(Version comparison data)

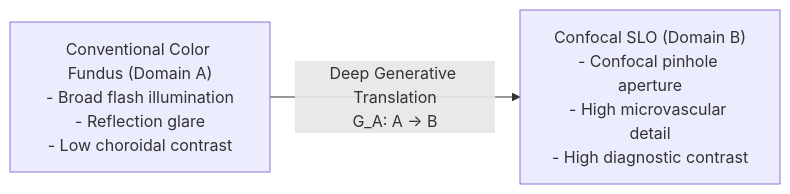
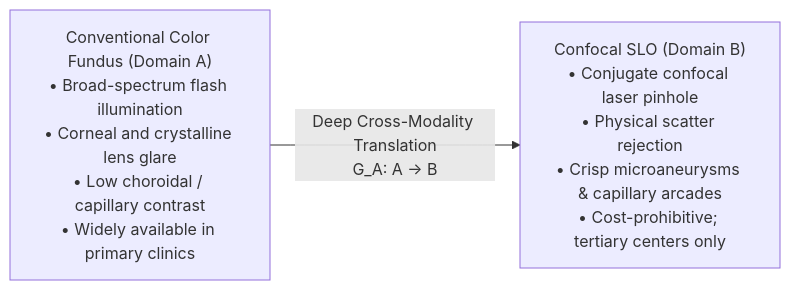
The first of 4 diagrams in docs/topodlri/RESEARCH_PAPER.md (premsuggu/pytorch-CycleGAN-and-pix2pix), drawn with Mermaid before and after one commit. The commit also changed other lines of this file and 1 other file, not shown here.

````diff
--- a/docs/topodlri/RESEARCH_PAPER.md
+++ b/docs/topodlri/RESEARCH_PAPER.md
@@ -32,4 +30,4 @@
 ```mermaid
 flowchart LR
-    A["Conventional Color Fundus (Domain A)<br>- Broad flash illumination<br>- Reflection glare<br>- Low choroidal contrast"] -->|Deep Generative Translation<br>G_A: A -> B| B["Confocal SLO (Domain B)<br>- Confocal pinhole aperture<br>- High microvascular detail<br>- High diagnostic contrast"]
+    A["Conventional Color Fundus (Domain A)<br>• Broad-spectrum flash illumination<br>• Corneal and crystalline lens glare<br>• Low choroidal / capillary contrast<br>• Widely available in primary clinics"] -->|Deep Cross-Modality Translation<br>G_A: A -> B| B["Confocal SLO (Domain B)<br>• Conjugate confocal laser pinhole<br>• Physical scatter rejection<br>• Crisp microaneurysms & capillary arcades<br>• Cost-prohibitive; tertiary centers only"]
 ```
````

**HOW TO COMPLETE THIS TASK:**
Make a list of all lines in the data that contain "choroidal".

**TASK OUTPUT:**
-    A["Conventional Color Fundus (Domain A)<br>- Broad flash illumination<br>- Reflection glare<br>- Low choroidal contrast"] -->|Deep Generative Translation<br>G_A: A -> B| B["Confocal SLO (Domain B)<br>- Confocal pinhole aperture<br>- High microvascular detail<br>- High diagnostic contrast"]
+    A["Conventional Color Fundus (Domain A)<br>• Broad-spectrum flash illumination<br>• Corneal and crystalline lens glare<br>• Low choroidal / capillary contrast<br>• Widely available in primary clinics"] -->|Deep Cross-Modality Translation<br>G_A: A -> B| B["Confocal SLO (Domain B)<br>• Conjugate confocal laser pinhole<br>• Physical scatter rejection<br>• Crisp microaneurysms & capillary arcades<br>• Cost-prohibitive; tertiary centers only"]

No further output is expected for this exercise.